Changes in utility index scores and visual analogue scale (VAS) from baseline both during treatment and at the end of treatment (EOT) favored cabazitaxel. The least squares mean difference ranged from 0.04 to 0.08 (0.05 at EOT) for utility index and 1.6 to 6.4 (5.9 at EOT) for VAS between cabazitaxel versus AR-targeted therapy. Both groups had a 0.70 mean utility score at baseline, and comparable VAS of 65.8 for cabazitaxel versus 66.3 for AR-targeted therapy.

Of patients given cabazitaxel, 45 patients (39.1%) reported moderate-to-severe or extreme pain/discomfort evaluated by EQ-5D-5L at baseline; 47 (40.9%) reported the same with AR-targeted therapy.

“Changes in VAS and utility score of EQ-5D-5L numerically favored cabazitaxel,” Kramer, of the University Hospital of Urology in Vienna, Austria, said during his presentation, said of the data. “Results support the use of cabazitaxel over abiraterone or enzalutamide as a standard of care in patients previously treated with docetaxel who progressed within 12 months with alternative AR-targeted therapy.”

The CARD trial enrolled 255 patients,2 230 of whom were evaluable for EQ-5D-5L.1

In previously reported results of CARD, cabazitaxel significantly improved median radiographic progression-free survival (rPFS) by over 4 months (8.0 months with cabazitaxel vs 3.7 months with abiraterone or enzalutamide; HR, 0.54; 95% CI, 0.40-0.73; P <.001). Median overall survival (OS) with cabazitaxel was 13.6 months compared with 11.0 months for patients receiving abiraterone or enzalutamide (HR, 0.64; 95% CI 0.46-0.89; P =.0078).2

CARD was a multicenter, randomized, open-label study of patients with mCRPC who had progressed within 12 months of receiving AR-targeted therapy before or after docetaxel. The stratification factors were ECOG performance status, time to progression on prior alternative AR-targeted therapy, and timing of AR-targeted therapy.
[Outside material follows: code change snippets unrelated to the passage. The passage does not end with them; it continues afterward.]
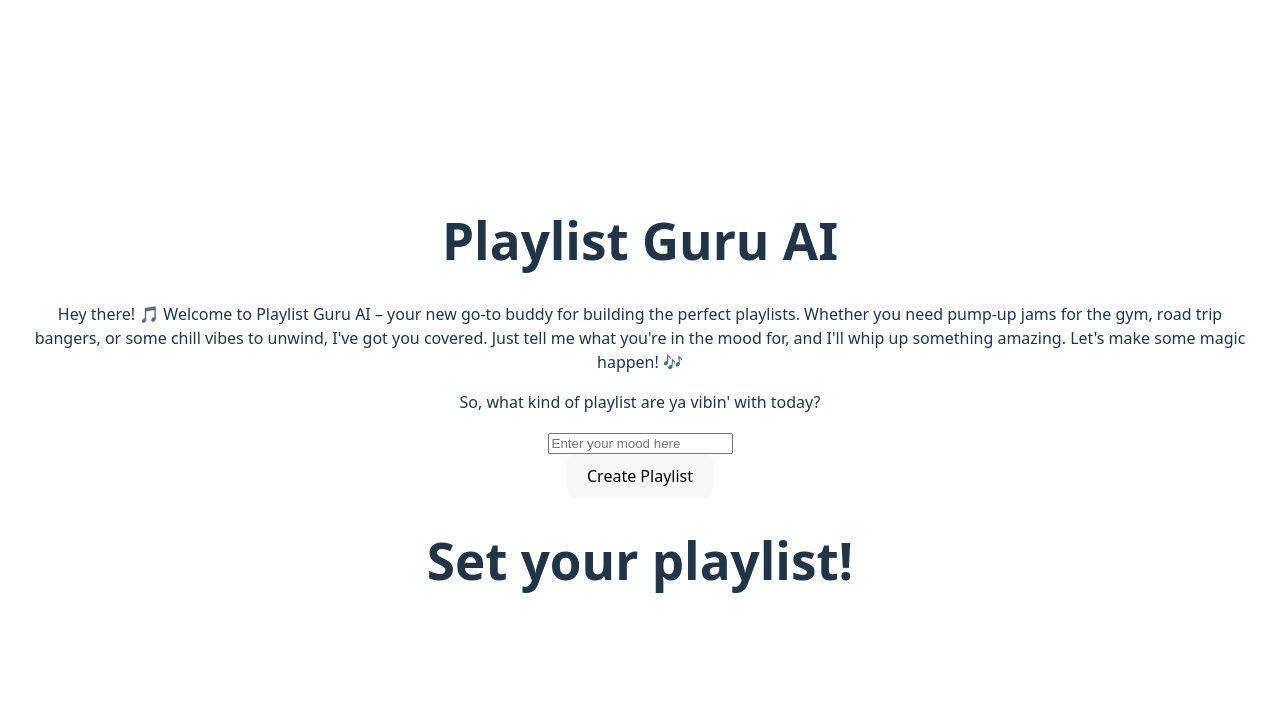
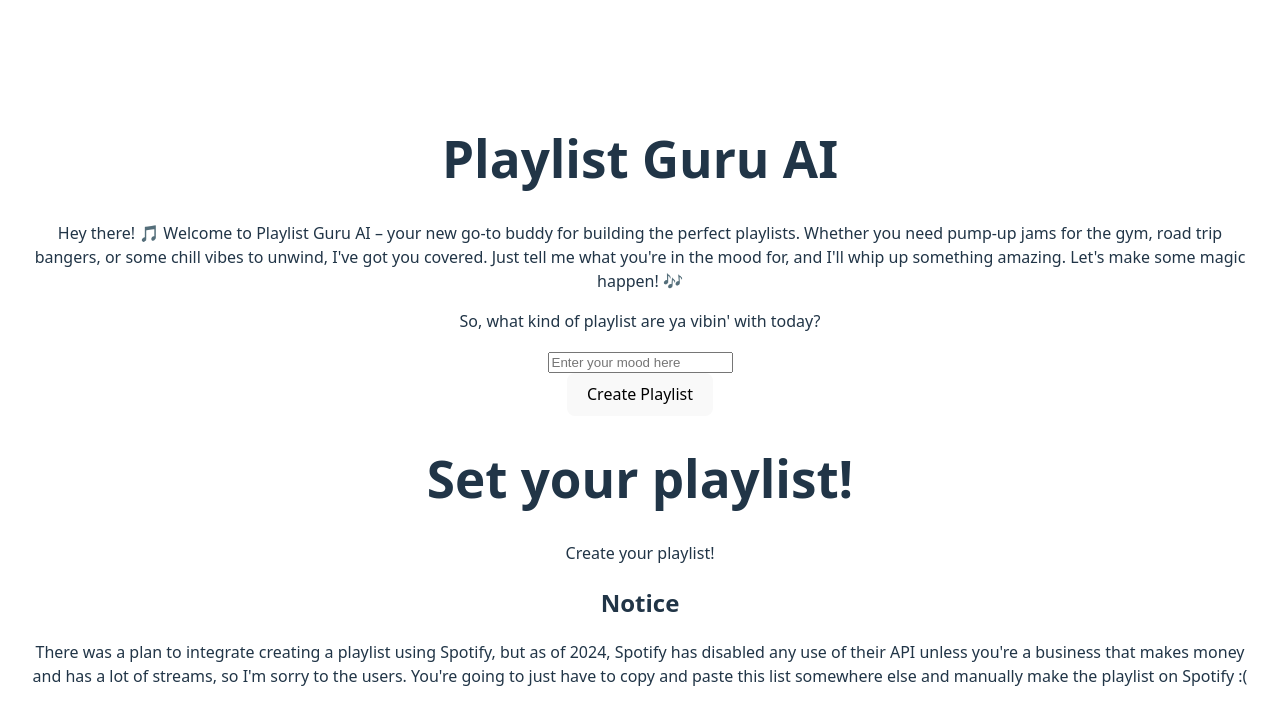
Before and after one commit to keithrsialana/PlaylistGuru, a React (Vite) app: page / in a window 1280 px wide. Shown: the top 724 px of the page. Built offline with nearby package versions, Linux system fonts and the light colour scheme.

Commit message:
small change, added loading text when list is actively generating

```diff
--- a/src/components/playlist.jsx
+++ b/src/components/playlist.jsx
@@ -29,16 +29,18 @@ export default function Playlist() {
           playlistMood +
           ". Respond with a random list of 49 song titles and their respective artists that fit this mood, separated by semicolons. Format the response as 'Song Title - Artist Name'. Do not include any additional text or explanations.",
       });
-      setPlaylist("Generating playlist...");
+      document.getElementById('loadingText').removeAttribute("hidden");
+      setPlaylist([]);
       const text = await result.getText();
 
       // Convert semicolon-separated string into an array
       let playlistList = text.split(";").map((song) => song.trim());
-
-      setPlaylist(playlistList); // Update the state with the generated playlist
+      setPlaylist(playlistList);
+      document.getElementById('loadingText').setAttribute("hidden","true");
+      console.log('song list updated')
     } catch (error) {
       console.error("Error generating playlist:", error);
-      setPlaylist("Error generating playlist. Please try again.");
+
     }
   }
 
@@ -49,17 +51,19 @@ export default function Playlist() {
           ? `Your '` + playlistMood + `' playlist:`
           : "Set your playlist!"}
       </h1>
-      <div>
-        {playlistList.length > 0 ? (
+      <h3 id="loadingText" hidden>Generating your playlist... Hang on!</h3>
+      <div id="songsText">
+        {playlistList.length < 1 ? "Create your playlist!":
+        (
           <ol>
             {playlistList.map((song, index) => (
               <li key={index}>{song}</li>
             ))}
           </ol>
-        ) : (
-          ""
         )}
       </div>
+      <h2>Notice</h2>
+      <p>There was a plan to integrate creating a playlist using Spotify, but as of 2024, Spotify has disabled any use of their API unless you're a business that makes money and has a lot of streams, so I'm sorry to the users. You're going to just have to copy and paste this list somewhere else and manually make the playlist on Spotify :(</p>
     </div>
   );
 }
```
Patients were randomized 1:1 to cabazitaxel every 3 weeks plus prophylactic G-CSF versus abiraterone or enzalutamide once daily. The median follow-up was 9.2 months and the primary end point was rPFS. Secondary end points included OS, progression-free survival, prostate-specific antigen response, and tumor response.
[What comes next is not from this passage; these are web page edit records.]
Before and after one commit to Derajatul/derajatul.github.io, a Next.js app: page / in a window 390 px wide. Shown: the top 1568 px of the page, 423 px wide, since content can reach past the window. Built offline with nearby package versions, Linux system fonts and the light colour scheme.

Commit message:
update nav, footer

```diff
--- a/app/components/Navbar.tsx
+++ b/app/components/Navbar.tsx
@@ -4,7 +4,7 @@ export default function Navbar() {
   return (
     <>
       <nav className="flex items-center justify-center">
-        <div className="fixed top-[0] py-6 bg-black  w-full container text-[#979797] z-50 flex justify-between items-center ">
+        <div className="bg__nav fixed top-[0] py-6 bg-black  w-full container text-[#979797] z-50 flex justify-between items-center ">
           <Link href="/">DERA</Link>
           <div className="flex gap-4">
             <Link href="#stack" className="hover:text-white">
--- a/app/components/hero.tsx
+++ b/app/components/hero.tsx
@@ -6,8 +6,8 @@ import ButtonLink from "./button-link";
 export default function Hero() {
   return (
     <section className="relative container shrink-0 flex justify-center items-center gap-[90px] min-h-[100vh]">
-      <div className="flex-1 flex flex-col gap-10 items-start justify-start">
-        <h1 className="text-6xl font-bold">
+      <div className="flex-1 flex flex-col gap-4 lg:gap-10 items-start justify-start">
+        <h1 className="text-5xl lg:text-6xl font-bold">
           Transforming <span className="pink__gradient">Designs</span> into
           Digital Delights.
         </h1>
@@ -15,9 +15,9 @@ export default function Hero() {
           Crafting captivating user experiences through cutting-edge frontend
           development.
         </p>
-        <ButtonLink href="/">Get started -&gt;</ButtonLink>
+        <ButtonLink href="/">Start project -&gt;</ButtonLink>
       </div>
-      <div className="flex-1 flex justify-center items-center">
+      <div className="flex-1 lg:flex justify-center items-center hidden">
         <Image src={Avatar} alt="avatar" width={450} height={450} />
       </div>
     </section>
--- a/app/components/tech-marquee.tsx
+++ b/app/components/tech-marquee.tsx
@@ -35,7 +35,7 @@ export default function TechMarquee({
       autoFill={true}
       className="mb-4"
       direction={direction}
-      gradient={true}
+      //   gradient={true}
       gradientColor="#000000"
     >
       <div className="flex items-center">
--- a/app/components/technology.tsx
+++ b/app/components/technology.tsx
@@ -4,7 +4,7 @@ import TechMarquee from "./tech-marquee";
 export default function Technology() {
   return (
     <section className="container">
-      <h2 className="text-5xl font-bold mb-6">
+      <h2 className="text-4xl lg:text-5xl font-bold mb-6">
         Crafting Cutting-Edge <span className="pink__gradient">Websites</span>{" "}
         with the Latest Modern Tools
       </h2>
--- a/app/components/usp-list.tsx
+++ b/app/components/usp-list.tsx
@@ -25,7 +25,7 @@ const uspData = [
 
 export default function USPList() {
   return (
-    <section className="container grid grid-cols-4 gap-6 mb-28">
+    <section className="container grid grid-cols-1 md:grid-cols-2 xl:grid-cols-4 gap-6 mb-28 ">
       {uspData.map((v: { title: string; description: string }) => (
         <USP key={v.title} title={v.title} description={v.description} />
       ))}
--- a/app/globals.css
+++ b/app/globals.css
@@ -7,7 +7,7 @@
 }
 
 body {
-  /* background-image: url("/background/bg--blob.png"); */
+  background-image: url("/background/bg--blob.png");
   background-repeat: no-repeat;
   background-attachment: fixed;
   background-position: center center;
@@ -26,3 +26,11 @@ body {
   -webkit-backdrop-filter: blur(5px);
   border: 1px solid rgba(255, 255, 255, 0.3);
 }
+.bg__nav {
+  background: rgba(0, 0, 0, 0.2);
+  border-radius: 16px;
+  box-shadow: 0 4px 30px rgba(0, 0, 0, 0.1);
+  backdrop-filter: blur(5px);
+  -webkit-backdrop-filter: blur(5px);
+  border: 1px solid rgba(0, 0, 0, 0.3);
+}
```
At baseline, 34.9% of patients in the cabazitaxel arm were 75 years or older versus 27.0% in the abiraterone or enzalutamide arm. About 83.3% and 88.0% had bone metastasis, respectively. Most patients had pain progression at randomization in both arms.
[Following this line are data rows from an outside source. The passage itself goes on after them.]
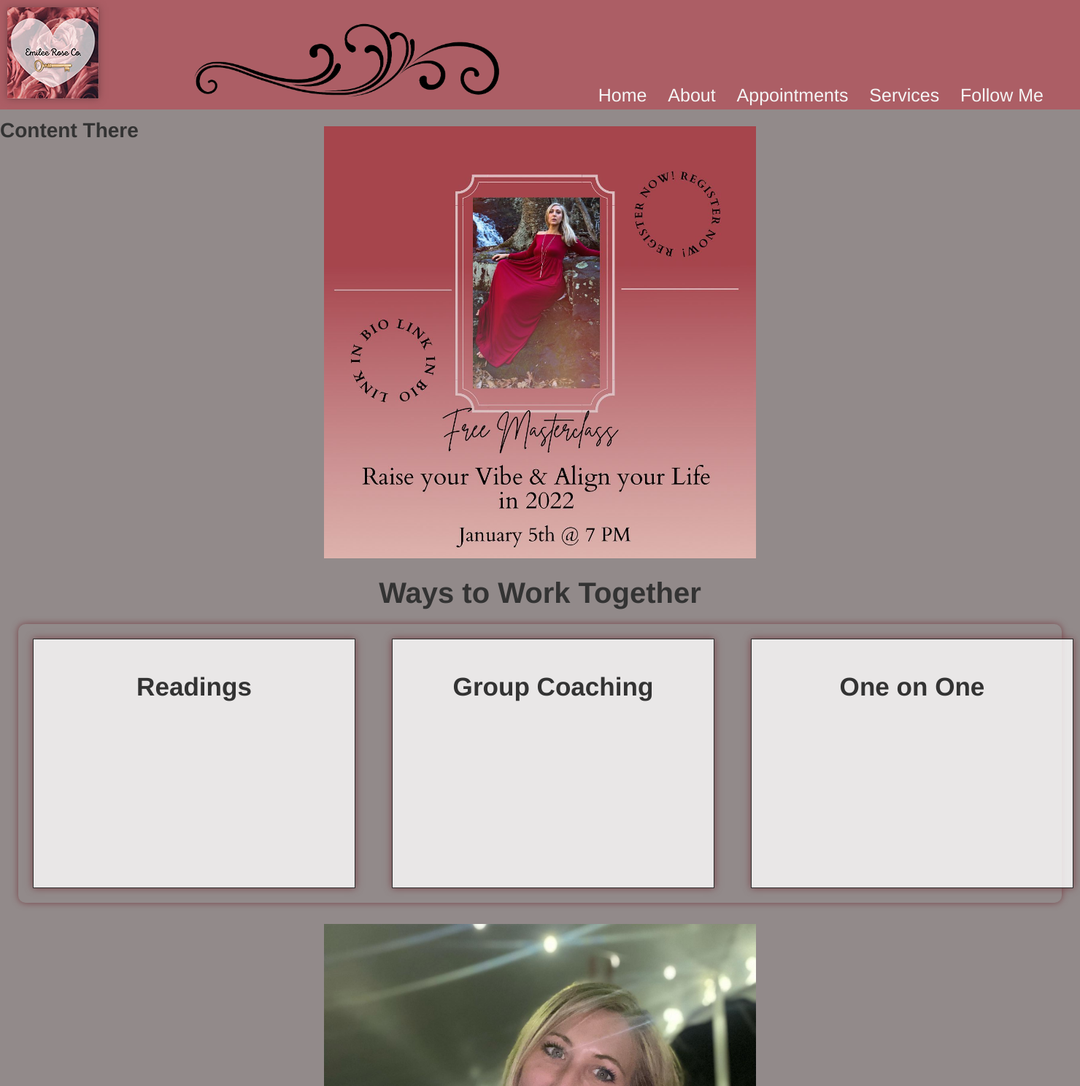
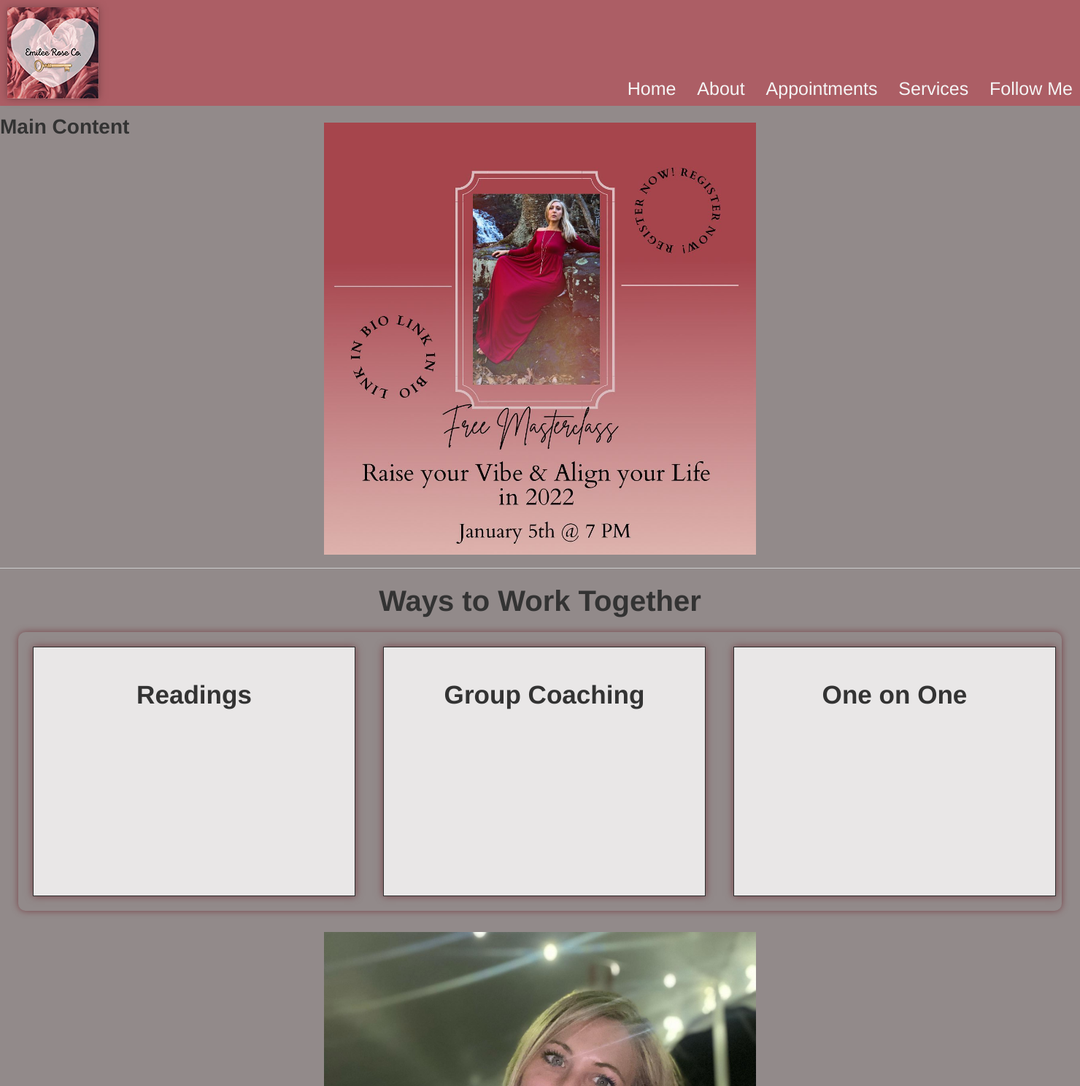
Before and after one commit to dpmfd1e3/emileeroseco.com, a PHP site: page / in a window 1480 px wide. Shown: the top 1488 px of the page at 73% size. Run offline with PHP 8.4, Linux system fonts and the light colour scheme.

Commit message:
Revision to grid layout

```diff
--- a/css/erc.css
+++ b/css/erc.css
@@ -9,18 +9,41 @@ body {
     height: auto;
 
 }
+.top_wrapper{
+
+}
+.top {
+
+    background-color: #ac5e65;
+    display: grid;
+    grid-template-areas: "logo mid nav";
+    grid-template-columns: 150px auto auto;
+}
+
+.logo {
+
+    grid-area: logo;
+    text-align: center;
+    padding: 10px;
+    min-height: 150px;;
+}
+
+.mid_header {
+    grid-area: mid;
+    text-align: center;
+    padding: 10px;
+}
+
+.menu {
+    grid-area: nav;
+    padding: 10px;
+    display: grid;
+    justify-content: end;
+    align-content: end;
+
+}
 header {
-    background-color: #ac5e65;
-    min-height: 150px;
-    width: 100%;
-    position: sticky;
-    top: 0;
-    left: 0;
-    z-index: 120;
-    background-image: url(../img/simple-scroll-clip-art-7TaKMryGc.png);
-    background-repeat: no-repeat;
-    background-position: 25% 95%;
-    background-size: 30%;
+
 
 }
 .offer{
@@ -38,16 +61,14 @@ header {
     border-bottom: 1px solid #e5e5e5;
     display: none;
 }
-.logo {
+.logo_img {
     margin-top: 10px;
     margin-left: 10px;
+    margin-bottom: 10px;
     box-shadow: #794348 0px 0px 10px;
 
 }
 nav {
-    float: right;
-    margin-top: 120px;
-    margin-right: 50px;
     color: #ffffff;
 
 }
@@ -127,10 +148,11 @@ section{
 }
 .grid-container {
     display: grid;
-    grid-template-columns: auto auto auto;
+    grid-template-columns: repeat(auto-fill, minmax(400px, 1fr));
     padding: 20px;
     grid-column-gap: 50px;
     grid-row-gap: 50px;
+
   }
 
   .grid-item {
--- a/index.html
+++ b/index.html
@@ -24,17 +24,20 @@
 </head>
 
 <body>
-  <div id="fb-root"></div>
 
   <!-- Add your site or application content here -->
 
   <div class="wrapper">
+    <div class="top_wrapper">
+    <div class=offer><h1>OFFER GOES HERE</h1></div>
+    <div class="top">
         <header>
-      <div class=offer><h1>OFFER GOES HERE</h1></div>
+          <img src="img/logo - sm.jpg" alt="Emilee Rose Co Logo" height="125px" width="125px" class="logo_img">
+        </header>
+        <div class="mid_header">
 
-      <img src="img/logo - sm.jpg" alt="Emilee Rose Co Logo" height="125px" width="125px" class="logo">
-
-      <nav>
+        </div>
+        <nav class="menu">
             <ul>
                 <li><a href="#">Home</a></li>
                 <li><a href="#">About</a></li>
@@ -44,13 +47,14 @@
             </ul>
         </nav>
 
-    </header>
 
-
+    </div>
+    </div>
       <main>
-          <h1>Content There</h1>
+          <h1>Main Content</h1>
       </main>
       <content>
+        <hr/>
           <h2>Ways to Work Together</h2>
           <section class="grid-container">
             <article class="grid-item"><h3>Readings</h3></article>
```
Lines whose indentation alone changed are shown as unchanged.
References:

1. Kramer G, Sternberg CN, Fizazi K, et al. Effect of cabazitaxel vs abiraterone or enzalutamide on patient-reported outcomes in metastatic castration-resistant prostate cancer: a pre-planned EQ-5D-5L analysis of the CARD study. J Urol. 2020;203(suppl 4; abstr PD16-08):e366. doi: 10.1097/JU.0000000000000859.08

2. de Wit R, de Bono J, Sternberg CN, et al. Cabazitaxel versus Abiraterone or Enzalutamide in Metastatic Prostate Cancer. N Engl J Med. 2019;381(26):2506‐2518. doi:10.1056/NEJMoa1911206